• **Required action**: Read through the data and report every line in which the word "space" occurs.

(Data excerpts)
★ ★ ★ ★ ★
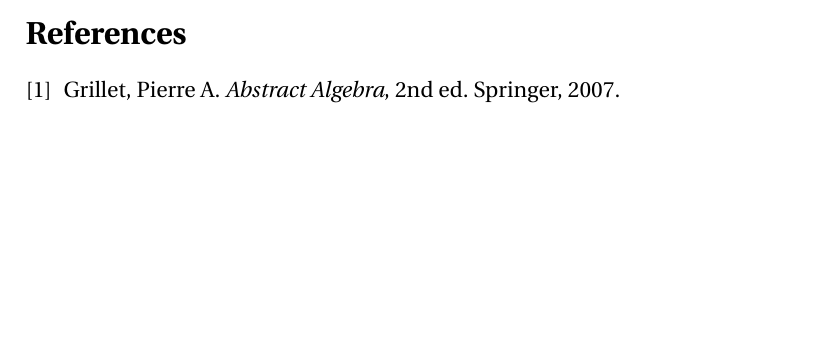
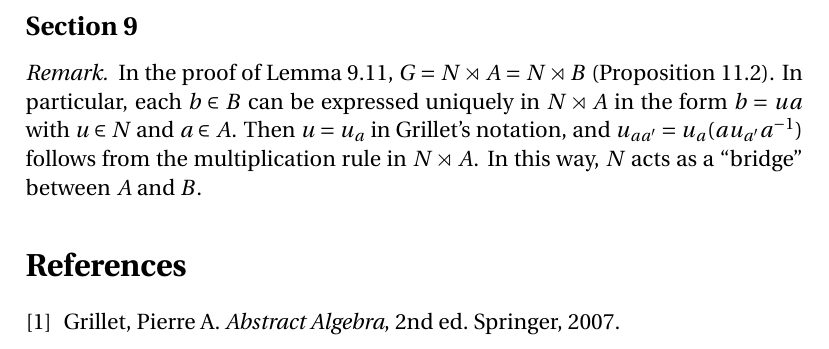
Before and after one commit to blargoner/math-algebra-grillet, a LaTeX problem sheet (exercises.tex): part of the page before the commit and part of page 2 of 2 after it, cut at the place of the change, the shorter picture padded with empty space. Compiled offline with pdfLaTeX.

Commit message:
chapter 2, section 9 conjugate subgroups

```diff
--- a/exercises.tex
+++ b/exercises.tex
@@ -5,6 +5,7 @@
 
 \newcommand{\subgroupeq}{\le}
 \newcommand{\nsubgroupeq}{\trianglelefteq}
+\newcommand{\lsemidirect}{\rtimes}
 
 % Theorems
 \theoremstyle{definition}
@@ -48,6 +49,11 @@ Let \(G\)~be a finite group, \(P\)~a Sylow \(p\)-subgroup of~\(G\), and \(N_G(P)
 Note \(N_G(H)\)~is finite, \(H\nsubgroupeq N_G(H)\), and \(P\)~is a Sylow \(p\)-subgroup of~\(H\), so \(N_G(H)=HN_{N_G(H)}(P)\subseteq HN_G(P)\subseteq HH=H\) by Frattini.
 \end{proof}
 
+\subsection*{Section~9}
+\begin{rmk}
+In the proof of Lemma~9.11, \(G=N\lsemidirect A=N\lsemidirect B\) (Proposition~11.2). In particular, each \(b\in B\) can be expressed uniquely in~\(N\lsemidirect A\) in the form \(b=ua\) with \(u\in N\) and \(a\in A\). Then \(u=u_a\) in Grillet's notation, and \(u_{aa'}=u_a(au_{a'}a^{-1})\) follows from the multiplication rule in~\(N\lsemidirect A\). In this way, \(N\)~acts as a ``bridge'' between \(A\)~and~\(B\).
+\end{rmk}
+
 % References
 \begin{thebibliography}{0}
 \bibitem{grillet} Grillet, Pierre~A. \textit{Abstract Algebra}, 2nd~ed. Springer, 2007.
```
★ ★ ★ ★ ★
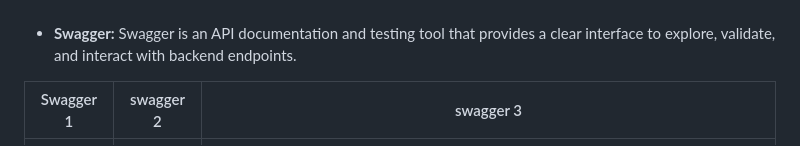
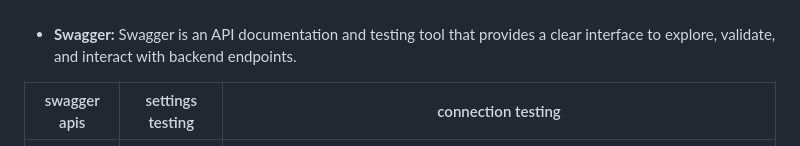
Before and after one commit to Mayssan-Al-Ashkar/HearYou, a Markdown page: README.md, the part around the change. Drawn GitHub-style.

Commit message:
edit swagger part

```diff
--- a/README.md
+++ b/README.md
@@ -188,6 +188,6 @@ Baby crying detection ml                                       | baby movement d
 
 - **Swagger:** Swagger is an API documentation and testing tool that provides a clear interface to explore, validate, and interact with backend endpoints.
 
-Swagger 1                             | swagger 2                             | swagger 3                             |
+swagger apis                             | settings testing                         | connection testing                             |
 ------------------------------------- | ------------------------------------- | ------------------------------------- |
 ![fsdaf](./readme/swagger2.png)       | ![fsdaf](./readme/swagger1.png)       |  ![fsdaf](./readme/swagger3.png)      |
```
★ ★ ★ ★ ★
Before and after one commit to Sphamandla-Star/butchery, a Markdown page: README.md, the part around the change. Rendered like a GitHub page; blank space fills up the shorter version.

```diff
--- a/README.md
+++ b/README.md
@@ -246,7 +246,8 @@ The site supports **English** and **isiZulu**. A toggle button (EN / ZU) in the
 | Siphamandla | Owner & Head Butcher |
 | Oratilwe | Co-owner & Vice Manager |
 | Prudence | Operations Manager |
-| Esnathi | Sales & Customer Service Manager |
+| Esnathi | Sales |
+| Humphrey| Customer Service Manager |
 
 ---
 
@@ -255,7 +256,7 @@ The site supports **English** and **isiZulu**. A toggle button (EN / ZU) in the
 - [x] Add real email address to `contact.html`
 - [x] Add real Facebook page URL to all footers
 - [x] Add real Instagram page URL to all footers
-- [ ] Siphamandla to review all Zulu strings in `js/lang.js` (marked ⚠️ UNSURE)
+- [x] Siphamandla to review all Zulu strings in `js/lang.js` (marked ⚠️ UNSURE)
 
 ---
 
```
★ ★ ★ ★ ★
• **Answer box**:
Before and after one commit to blargoner/math-algebra-grillet, a LaTeX problem sheet (exercises.tex): part of the page before the commit and part of page 2 of 2 after it, cut at the place of the change, the shorter picture padded with empty space. Compiled offline with pdfLaTeX.
Before and after one commit to Sphamandla-Star/butchery, a Markdown page: README.md, the part around the change. Rendered like a GitHub page; blank space fills up the shorter version.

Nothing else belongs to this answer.